• WORK ITEM: The entries that follow include a run beginning at the line with "لإيقاظ الـ DAC" and ending at the line with "أي فراغ صامت"; restate that run word for word and leave the rest out.

• ENTRIES PROVIDED:
-- -- --

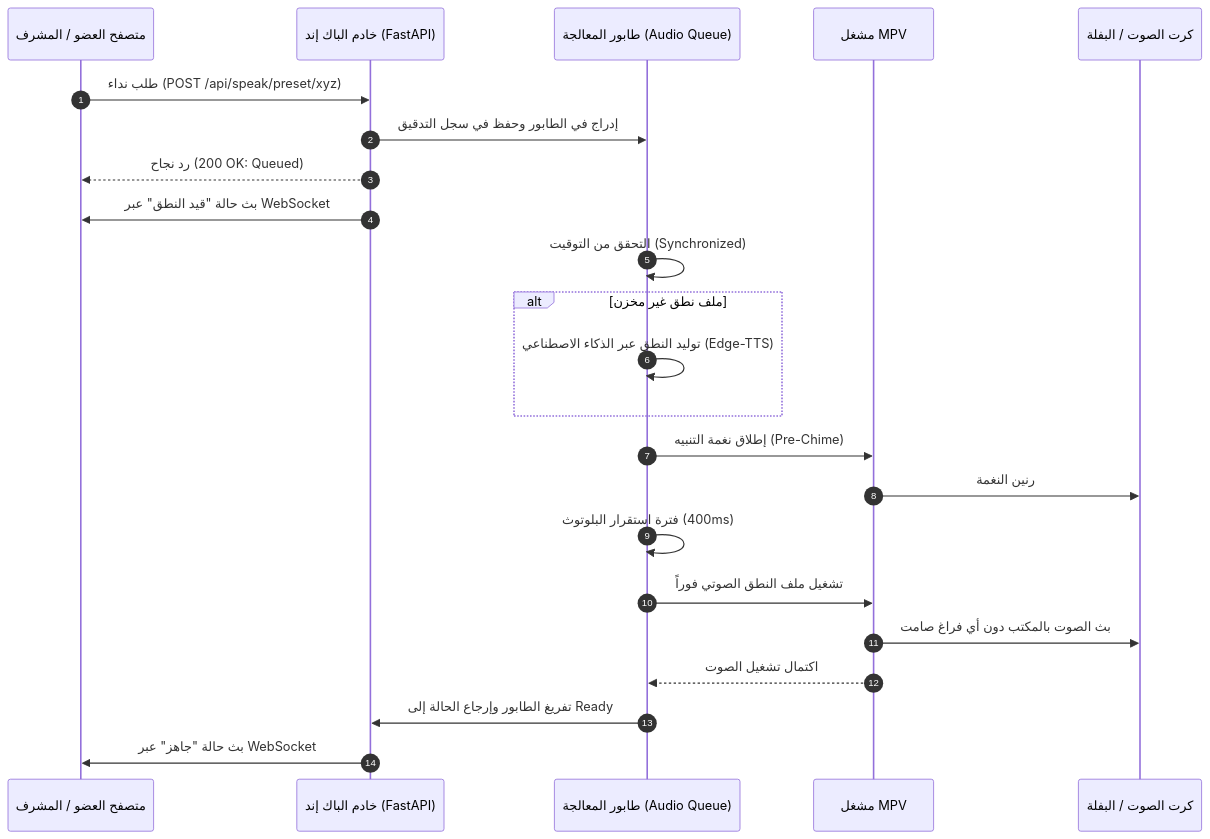
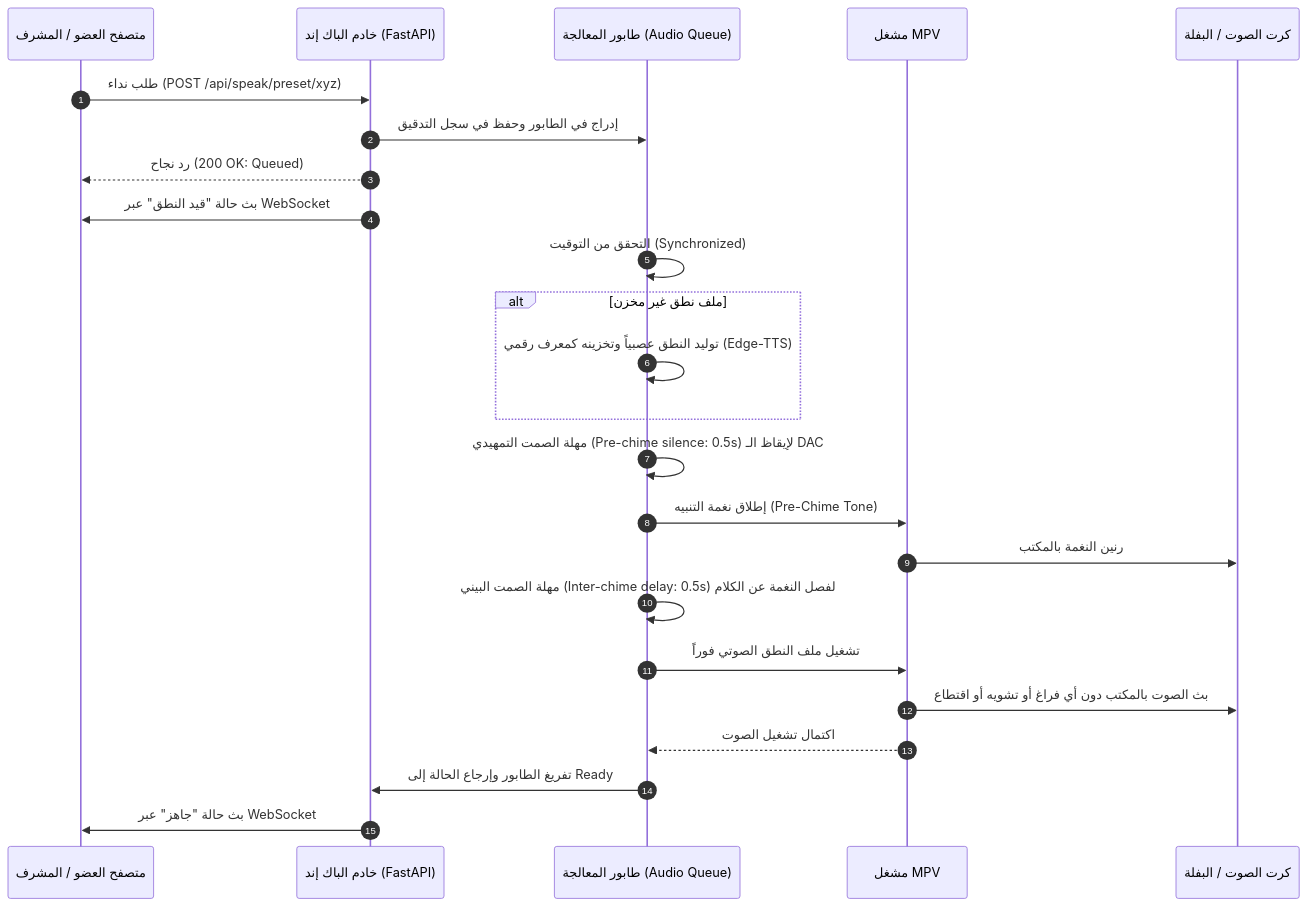
Before and after one commit to Moayad30/Kenel-ping: the second of 2 diagrams in docs/ARCHITECTURE.md, drawn with Mermaid. The commit also changed 8 other files, not shown here.

````diff
--- a/docs/ARCHITECTURE.md
+++ b/docs/ARCHITECTURE.md
@@ -65,29 +65,30 @@
 ```mermaid
 sequenceDiagram
     autonumber
     participant U as متصفح العضو / المشرف
     participant B as خادم الباك إند (FastAPI)
     participant Q as طابور المعالجة (Audio Queue)
     participant E as مشغل MPV
     participant S as كرت الصوت / البفلة
 
     U->>B: طلب نداء (POST /api/speak/preset/xyz)
     B->>Q: إدراج في الطابور وحفظ في سجل التدقيق
     B-->>U: رد نجاح (200 OK: Queued)
     B->>U: بث حالة "قيد النطق" عبر WebSocket
     
     Q->>Q: التحقق من التوقيت (Synchronized)
     alt ملف نطق غير مخزن
-        Q->>Q: توليد النطق عبر الذكاء الاصطناعي (Edge-TTS)
+        Q->>Q: توليد النطق عصبياً وتخزينه كمعرف رقمي (Edge-TTS)
     end
     
-    Q->>E: إطلاق نغمة التنبيه (Pre-Chime)
-    E->>S: رنين النغمة
-    Q->>Q: فترة استقرار البلوتوث (400ms)
+    Q->>Q: مهلة الصمت التمهيدي (Pre-chime silence: 0.5s) لإيقاظ الـ DAC
+    Q->>E: إطلاق نغمة التنبيه (Pre-Chime Tone)
+    E->>S: رنين النغمة بالمكتب
+    Q->>Q: مهلة الصمت البيني (Inter-chime delay: 0.5s) لفصل النغمة عن الكلام
     Q->>E: تشغيل ملف النطق الصوتي فوراً
-    E->>S: بث الصوت بالمكتب دون أي فراغ صامت
+    E->>S: بث الصوت بالمكتب دون أي فراغ أو تشويه أو اقتطاع
     
     E-->>Q: اكتمال تشغيل الصوت
     Q->>B: تفريغ الطابور وإرجاع الحالة إلى Ready
     B->>U: بث حالة "جاهز" عبر WebSocket
 ```
````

-- -- --

• ANSWER BOX:
+    Q->>Q: مهلة الصمت التمهيدي (Pre-chime silence: 0.5s) لإيقاظ الـ DAC
+    Q->>E: إطلاق نغمة التنبيه (Pre-Chime Tone)
+    E->>S: رنين النغمة بالمكتب
+    Q->>Q: مهلة الصمت البيني (Inter-chime delay: 0.5s) لفصل النغمة عن الكلام
     Q->>E: تشغيل ملف النطق الصوتي فوراً
-    E->>S: بث الصوت بالمكتب دون أي فراغ صامت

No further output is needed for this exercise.